Waves

# Waves

## Background

The wave effect is one of the most interesting (if not the most interesting) effects. What seems on the surface like just another simple coding routine is actually very complicated compared to any other effect explained on this site. To understand the wave algorithm, it is necessary to review some basic principles of optics.
 Figure 1.1 Figure 1.2

All clear substances have a physical property known as an index of refraction. The law of refraction states that:

n1*sin(theta1) = n2*sin(theta2)

In which n1 and n2 are the indices of refraction of the two materials. Air, for example, has an index of refraction of about 1, as does a vacuum. The bending of light will be greatest, therefore, in substances with higher indices of refraction. For comparison, the value for water is 1.33 and the value for diamond is 2.42. The image in figure 1.1 is a picture of my face. The image in figure 1.2 is the same image as viewed through two water waves created with our applet.

## How does refraction apply to waves?
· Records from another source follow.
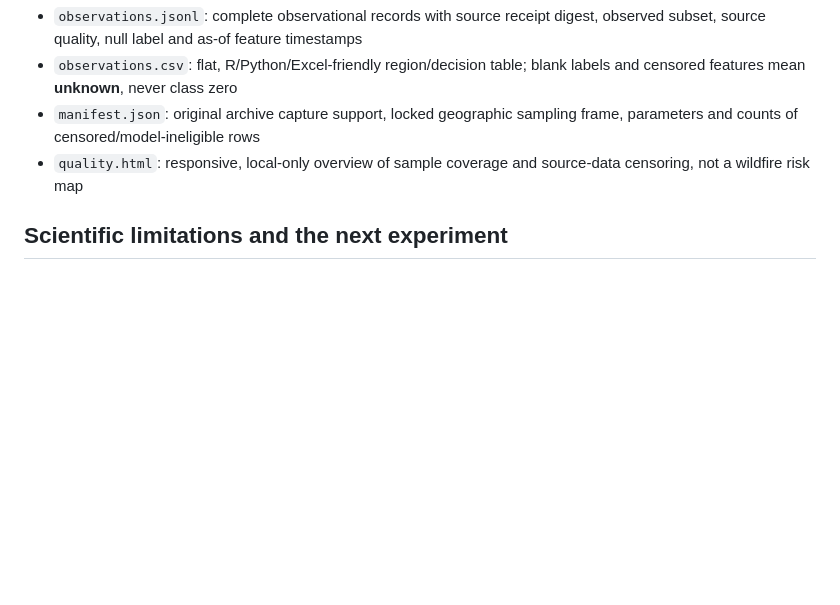
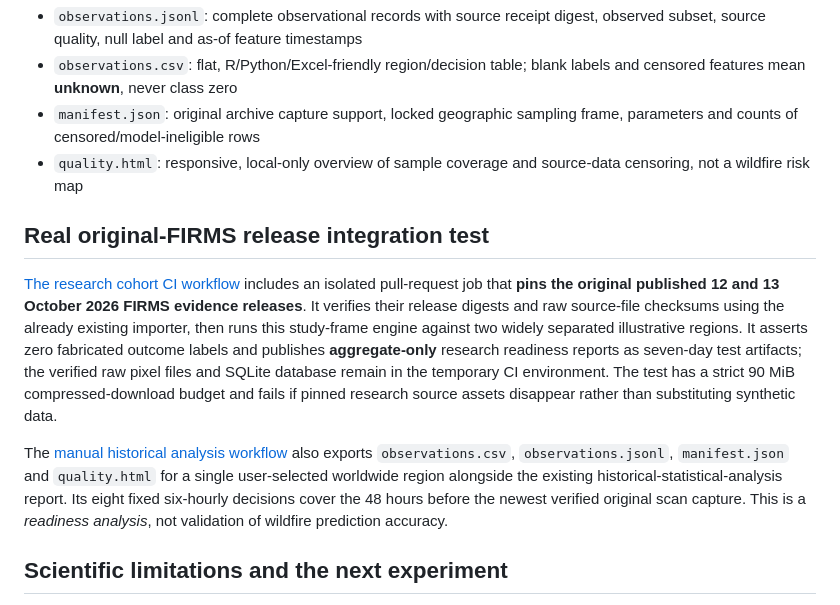
Before and after one commit to frogiraffe/wildfire-signals, a Markdown page: docs/observational-study-cohort-v3.md, the part around the change. Drawn GitHub-style; blank space fills up the shorter version.

Commit message:
docs(analysis): surface v3 source-censored global study-frame CLI and pinned real-data CI research validation

```diff
--- a/docs/observational-study-cohort-v3.md
+++ b/docs/observational-study-cohort-v3.md
@@ -33,6 +33,27 @@ Outputs, all local/private, new-only and explicitly verified by manifest SHA-256
 - `manifest.json`: original archive capture support, locked geographic sampling frame, parameters and counts of censored/model-ineligible rows
 - `quality.html`: responsive, local-only overview of sample coverage and source-data censoring, not a wildfire risk map
 
+## Real original-FIRMS release integration test
+
+[The research cohort CI workflow](../.github/workflows/test-observational-cohort.yml)
+includes an isolated pull-request job that **pins the original published 12 and
+13 October 2026 FIRMS evidence releases**. It verifies their release digests
+and raw source-file checksums using the already existing importer, then runs
+this study-frame engine against two widely separated illustrative regions.
+It asserts zero fabricated outcome labels and publishes **aggregate-only**
+research readiness reports as seven-day test artifacts; the verified raw
+pixel files and SQLite database remain in the temporary CI environment.
+The test has a strict 90 MiB compressed-download budget and fails if pinned
+research source assets disappear rather than substituting synthetic data.
+
+The [manual historical analysis workflow](../.github/workflows/run-historical-signal-analysis.yml)
+also exports `observations.csv`, `observations.jsonl`, `manifest.json`
+and `quality.html` for a single user-selected worldwide region alongside
+the existing historical-statistical-analysis report. Its eight fixed
+six-hourly decisions cover the 48 hours before the newest verified original
+scan capture. This is a *readiness analysis*, not validation of wildfire
+prediction accuracy.
+
 ## Scientific limitations and the next experiment
 
 - An original collection receipt is **not** a geographic satellite detection opportunity. V3 flags any row with even a complete collector audit as `orbital_exposure_validated:false` and disallows model fitting without an external orbital/revisit and cloud/visibility audit.
```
Since the user is viewing the wave pattern from above, he or she is viewing light rays that have traveled from some spot on the image below the waves. Refraction will cause the light to bend by different amounts depending on the slope of the wave beneath each pixel.

This means that for each pixel, the slope of the wave must first be determined. The easiest, most reliable way to do this is to take the absolute value of the tangent of the arcsine of the wave's height at the pixel divided by the wave's amplitude. You may have to think about that for a while to see how it works. I certainly did :)

## Let's do some math!

Now, we're done with the easy part. Once the slope has been calculated, it is now necessary to determine the horizontal and vertical difference between the current pixel and the pixel that is the light source. To accomplish this, I derived an equation for the difference if the wave was straight (not at an angle) and then took the rotation into account. The equation is:

xdiff = pixelHeight / ( tan(-arctan(-1/(slope)) + arcsin(sin(theta1)/indexOfRefraction) ) )

Don't worry too much about that equation, because it is very complicated and the derivation is not obvious, in addition to being somewhat lengthy. Once this has been calculated, you simply take the color value of the pixel plus the vertical and horizontal differences and replace the original pixel with it.

## Let's try it!

If you've got a Java-enabled browser, then you're in luck. We have designed an applet which lets you play with not one but two (yes two) waves of various amplitudes, wavelengths, and directions. You can also change the medium that the wave is passing through and use intensity instead of or in addition to the refraction: